The Zimbabwe Conservation Task Force said Walter Palmer killed Cecil with a crossbow
Conservationists in Zimbabwe say the man who paid $50,000 (£32,000) to kill the country's most famous lion was an American dentist.
The Zimbabwe Conservation Task Force (ZCTF) named the tourist as Walter Palmer from Minnesota and said he shot the animal with a crossbow and rifle.
The lion, named Cecil, was later skinned and beheaded, the ZCTF said.
Two Zimbabwean men who were involved face poaching charges because the group did not have a hunting permit.
The men - a professional hunter and a farm owner - could be sentenced to up to 15 years in prison in Zimbabwe if they are found guilty. They are due to appear in court on Wednesday.
It is unclear whether Mr Palmer has already returned to the US but Zimbabwean police confirmed that he could also face poaching charges.
"We arrested two people and now we are looking for Palmer in connection with the same case," police spokeswoman Charity Charamba told reporters.
Authorities had previously said that a Spanish tourist may have been behind the killing.
Mr Palmer told the Minnesota Star Tribune that "some things are being misreported". He said he would release a statement later on Tuesday.
A spokesman for the dentist told the Guardian that Mr Palmer thinks "he might have shot that lion that has been referred to as Cecil".
But he said the American "had the proper legal permits and he had hired several professional guides".
The dental practice run by Mr Palmer was closed on Tuesday and a note was placed on the door referring visitors to a public relations firm, according to local press.
The practice's Facebook page was removed from the site after being besieged by angry comments and the company website was also taken down.
Cecil was a major tourist attraction at Zimbabwe's famous Hwange National Park
Zimbabwe, like many African countries, is battling to curb illegal hunting and poaching which threatens to make some of its wildlife extinct.
The 13-year-old lion was a major tourist attraction at the country's famous Hwange National Park.
He is believed to have been killed on 1 July but the carcass was not discovered until a few days later.
The ZCTF said the hunters had used bait to lure him outside Hwange National Park during a night-time pursuit.
Mr Palmer is said to have shot Cecil with a crossbow, injuring the animal. The group didn't find the wounded lion until 40 hours later, when he was shot dead with a gun.

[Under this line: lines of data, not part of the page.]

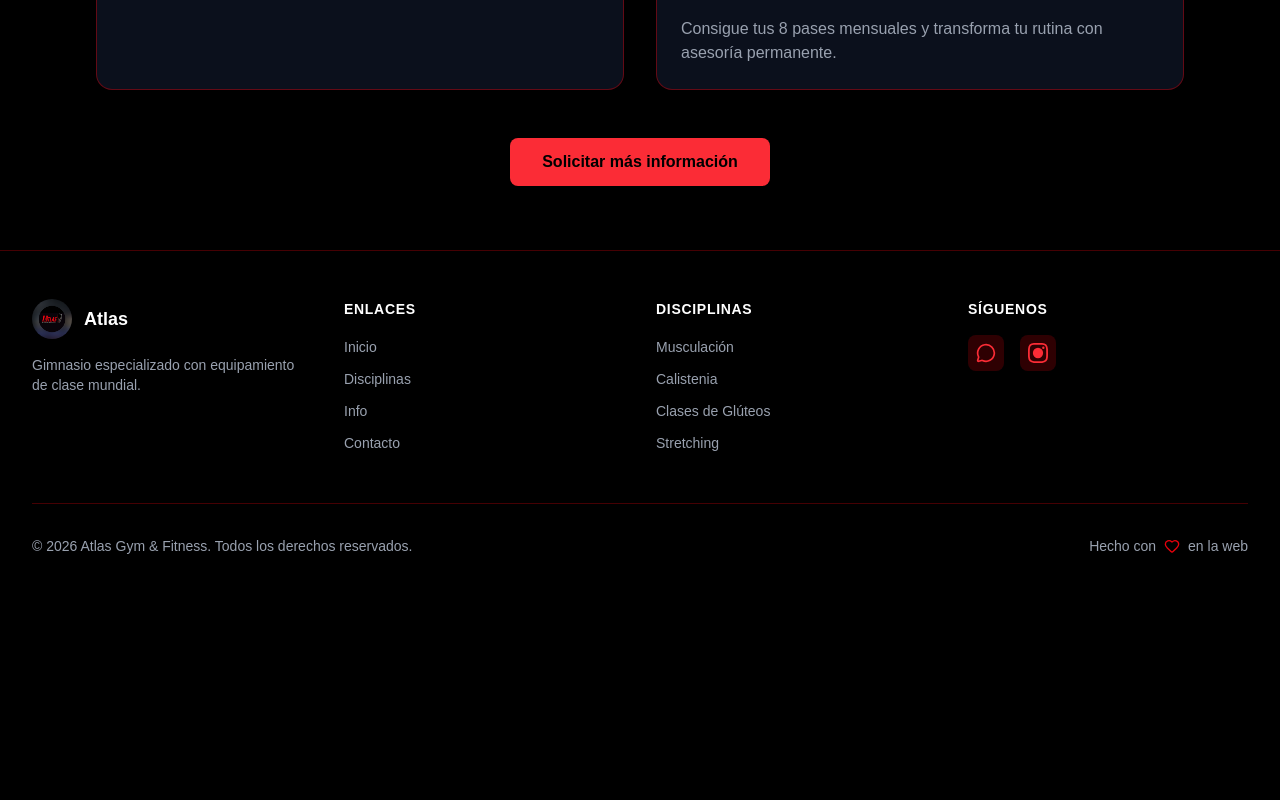
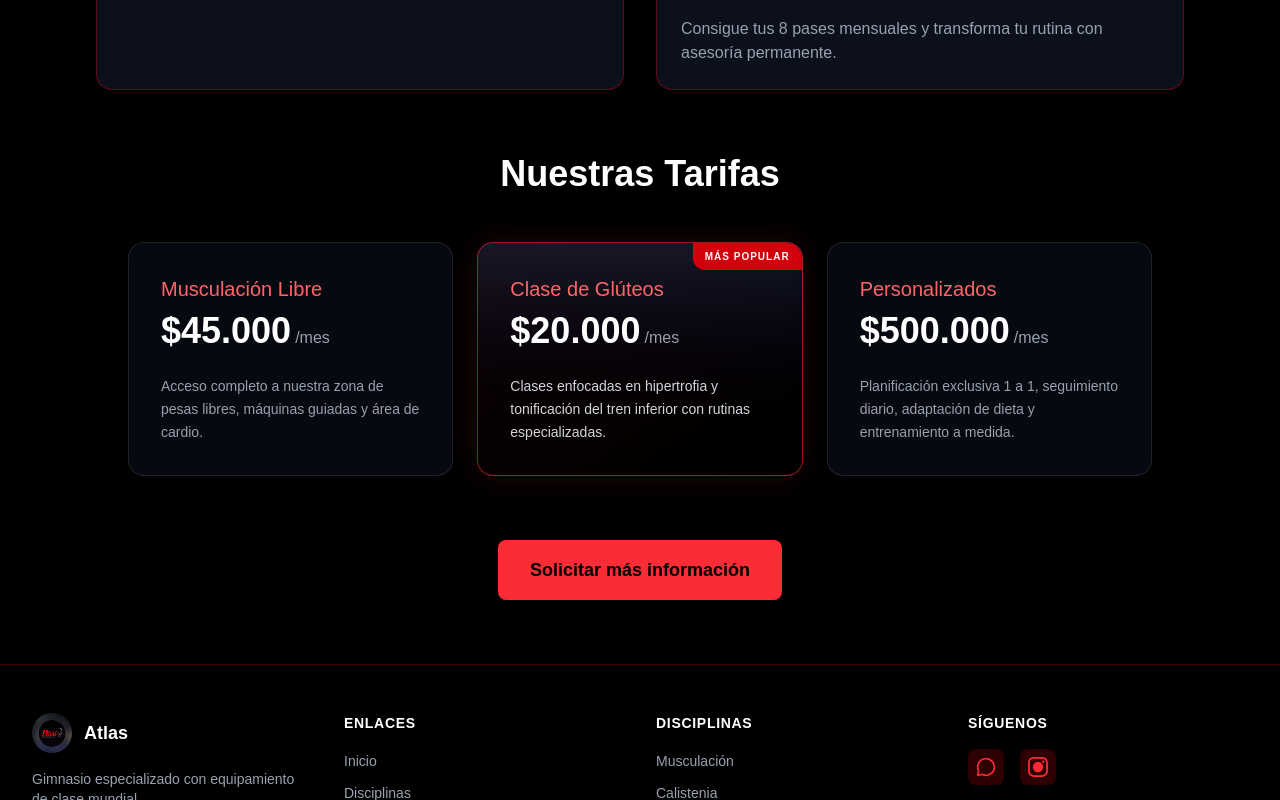
Before and after one commit to FedeNLencina/atlas-gym, a React (Vite) app: page /info in a window 1280 px wide. Shown: the part 600-1400 px from the top of the page. Before the commit the page ends 1204 px from the top, so only its background shows below. Built offline with nearby package versions, Linux system fonts and the light colour scheme.

Commit message:
add price section

```diff
--- a/src/pages/Info.tsx
+++ b/src/pages/Info.tsx
@@ -36,8 +36,55 @@ export function Info() {
             </article>
           </div>
 
-          <div className="mt-12 text-center">
-            <Link to="/contacto" className="inline-block px-8 py-3 font-bold text-black bg-red-500 hover:bg-red-600 rounded-lg transition-colors">
+          <div className="mt-16 mb-6">
+            <h2 className="text-4xl font-bold text-center text-white mb-12">Nuestras Tarifas</h2>
+            <div className="grid gap-6 md:grid-cols-3 max-w-5xl mx-auto">
+
+              {/* Card 1: Musculación Libre */}
+              <div className="relative group rounded-2xl border border-white/10 bg-gray-900/40 p-8 shadow-2xl overflow-hidden hover:border-red-500/50 transition-all duration-500 hover:bg-gray-900/80 flex flex-col">
+                <div className="absolute inset-0 bg-gradient-to-br from-red-600/5 to-transparent opacity-0 group-hover:opacity-100 transition-opacity duration-500" />
+                <h3 className="text-xl font-medium text-red-400 mb-2">Musculación Libre</h3>
+                <div className="flex items-baseline gap-1 mb-6">
+                  <span className="text-4xl font-bold text-white">$45.000</span>
+                  <span className="text-gray-400">/mes</span>
+                </div>
+                <p className="text-gray-400 text-sm leading-relaxed flex-grow">
+                  Acceso completo a nuestra zona de pesas libres, máquinas guiadas y área de cardio.
+                </p>
+              </div>
+
+              {/* Card 2: Clase de Glúteos (Destacado) */}
+              <div className="relative group rounded-2xl border border-red-500/60 bg-gradient-to-b from-gray-900 to-black p-8 shadow-2xl overflow-hidden hover:border-red-400 transition-all duration-500 shadow-[0_0_30px_rgba(220,38,38,0.15)] hover:shadow-[0_0_40px_rgba(220,38,38,0.3)] flex flex-col">
+                <div className="absolute top-0 right-0 bg-red-600/90 text-white text-[10px] font-bold px-3 py-1.5 rounded-bl-xl uppercase tracking-widest backdrop-blur-sm">Más Popular</div>
+                <div className="absolute inset-0 bg-gradient-to-br from-red-600/10 to-transparent opacity-50 group-hover:opacity-100 transition-opacity duration-500" />
+                <h3 className="text-xl font-medium text-red-400 mb-2 z-10">Clase de Glúteos</h3>
+                <div className="flex items-baseline gap-1 mb-6 z-10">
+                  <span className="text-4xl font-bold text-white">$20.000</span>
+                  <span className="text-gray-400">/mes</span>
+                </div>
+                <p className="text-gray-300 text-sm leading-relaxed flex-grow z-10">
+                  Clases enfocadas en hipertrofia y tonificación del tren inferior con rutinas especializadas.
+                </p>
+              </div>
+
+              {/* Card 3: Personalizados */}
+              <div className="relative group rounded-2xl border border-white/10 bg-gray-900/40 p-8 shadow-2xl overflow-hidden hover:border-red-500/50 transition-all duration-500 hover:bg-gray-900/80 flex flex-col">
+                <div className="absolute inset-0 bg-gradient-to-br from-red-600/5 to-transparent opacity-0 group-hover:opacity-100 transition-opacity duration-500" />
+                <h3 className="text-xl font-medium text-red-400 mb-2">Personalizados</h3>
+                <div className="flex items-baseline gap-1 mb-6">
+                  <span className="text-4xl font-bold text-white">$500.000</span>
+                  <span className="text-gray-400">/mes</span>
+                </div>
+                <p className="text-gray-400 text-sm leading-relaxed flex-grow">
+                  Planificación exclusiva 1 a 1, seguimiento diario, adaptación de dieta y entrenamiento a medida.
+                </p>
+              </div>
+
+            </div>
+          </div>
+
+          <div className="mt-16 text-center">
+            <Link to="/contacto" className="inline-block px-8 py-4 font-bold text-black text-lg bg-red-500 hover:bg-red-600 rounded-lg transition-all duration-300 hover:scale-105 active:scale-95 shadow-xl hover:shadow-red-500/20">
               Solicitar más información
             </Link>
           </div>
```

The animal had a GPS collar fitted for a research project by UK-based Oxford University that allowed authorities to track its movements. The hunters tried to destroy it, but failed, according to the ZCTF.
On Monday, the head of the ZCTF charity told the BBC that Cecil "never bothered anybody".

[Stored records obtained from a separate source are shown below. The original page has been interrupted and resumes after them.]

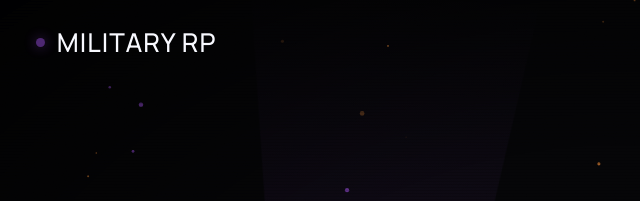
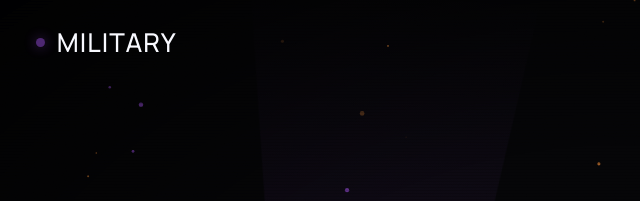
Before and after one commit to leroro003-a11y/loadingscreengmod, a plain HTML site: page index.html in a window 1280 px wide. Shown: the top 201 px of the page, 9-649 px from the left. Drawn offline with nearby package versions, Linux system fonts and the light colour scheme.

Commit message:
Change server name from 'MILITARY RP' to 'MILITARY'

```diff
--- a/index.html
+++ b/index.html
@@ -115,7 +115,7 @@ body{background:radial-gradient(90% 70% at 50% 110%,#2a1442 0%,#0b0b10 55%,#0505
 
 <script>
 const CONFIG={
- serverName:"MILITARY RP",
+ serverName:"MILITARY",
  phrases:["Choisis ton camp","Grade. Classe. Honneur.","Tiens la ligne","Ne laisse personne derrière"],
  tips:["!camp : change de camp à tout moment","!classe : choisis ton rôle sur le terrain","!grade : consulte ton rang et ton XP","Les officiers peuvent promouvoir leurs soldats","Un médecin dans l'escouade, c'est une vie de plus"],
  camps:[{name:"Alliance",color:"#3b82f6",tag:"Défense & discipline"},{name:"Coalition",color:"#ef4444",tag:"Assaut & puissance"}],
```
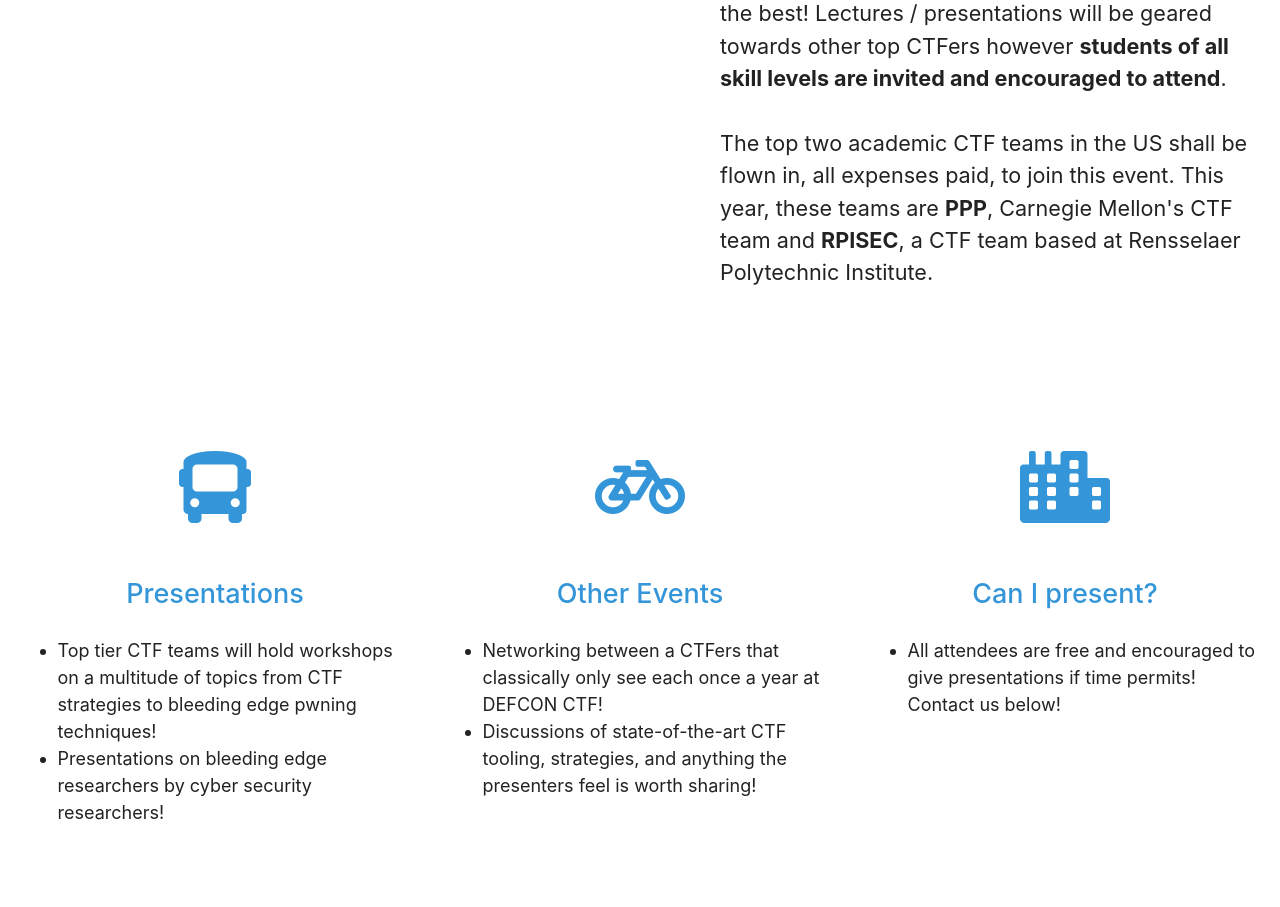
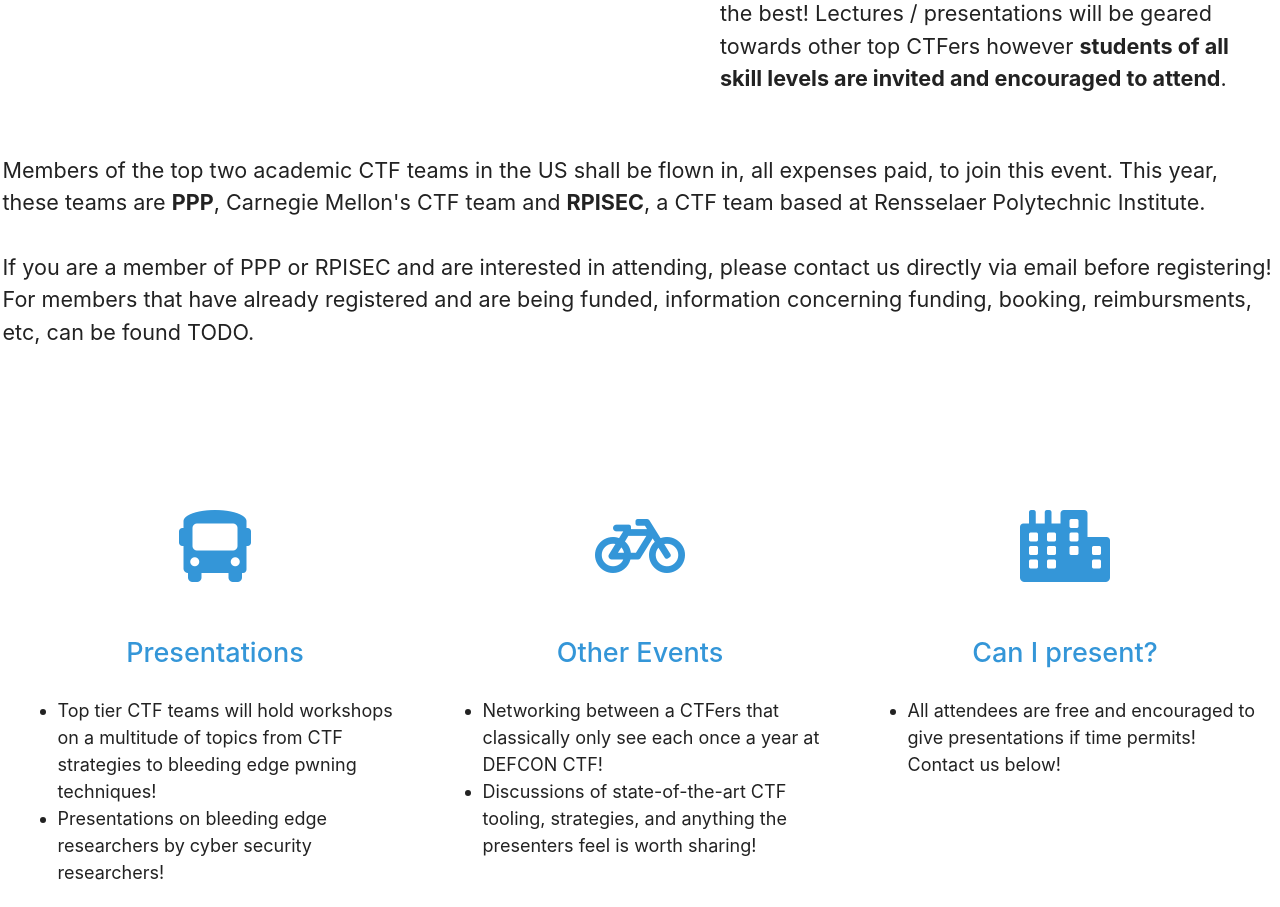
Before and after one commit to pwndevils/WeCTFinASU, a plain HTML site: page index.html in a window 1280 px wide. Shown: the part 1280-2187 px from the top of the page. Drawn offline with Linux system fonts and the light colour scheme.

Commit message:
Added section about members info

```diff
--- a/index.html
+++ b/index.html
@@ -78,10 +78,15 @@
 							The <strong>Workshop to Explore CTF in Academic Security Utility</strong> is a free-to-attend two day long gathering of the top academic CTFers that is to be held at ASU's Tempe Campus on May 4<sup>th</sup> and May 5<sup>th</sup> of 2019.<br>
 							<br>
 							WECTFinASU is open to all academic CTFers and cyber security scholars interested in learning from the best! Lectures / presentations will be geared towards other top CTFers however <strong>students of all skill levels are invited and encouraged to attend</strong>.<br>
-							<br>
-							The top two academic CTF teams in the US shall be flown in, all expenses paid, to join this event. This year, these teams are <strong>PPP</strong>, Carnegie Mellon's CTF team and <strong>RPISEC</strong>, a CTF team based at Rensselaer Polytechnic Institute.
 						</div>
 					</div>
+				</div>
+				<div class="row">
+					<p class="mb-4 tm-intro-text">
+					<br>
+					Members of the top two academic CTF teams in the US shall be flown in, all expenses paid, to join this event. This year, these teams are <strong>PPP</strong>, Carnegie Mellon's CTF team and <strong>RPISEC</strong>, a CTF team based at Rensselaer Polytechnic Institute.<br>
+					<br>
+					If you are a member of PPP or RPISEC and are interested in attending, please contact us directly via email before registering! For members that have already registered and are being funded, information concerning funding, booking, reimbursments, etc, can be found TODO.
 				</div>
 
 				<div class="row tm-section-pad-top">
```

"He was one of the most beautiful animals to look at," Johnny Rodrigues said.
The six cubs of Cecil will now be killed by the new male lion in the pride, Mr Rodrigues added, in order to encourage the lionesses to mate with him.
"That's how it works... it's in the wild. It's nature taking its course," he said.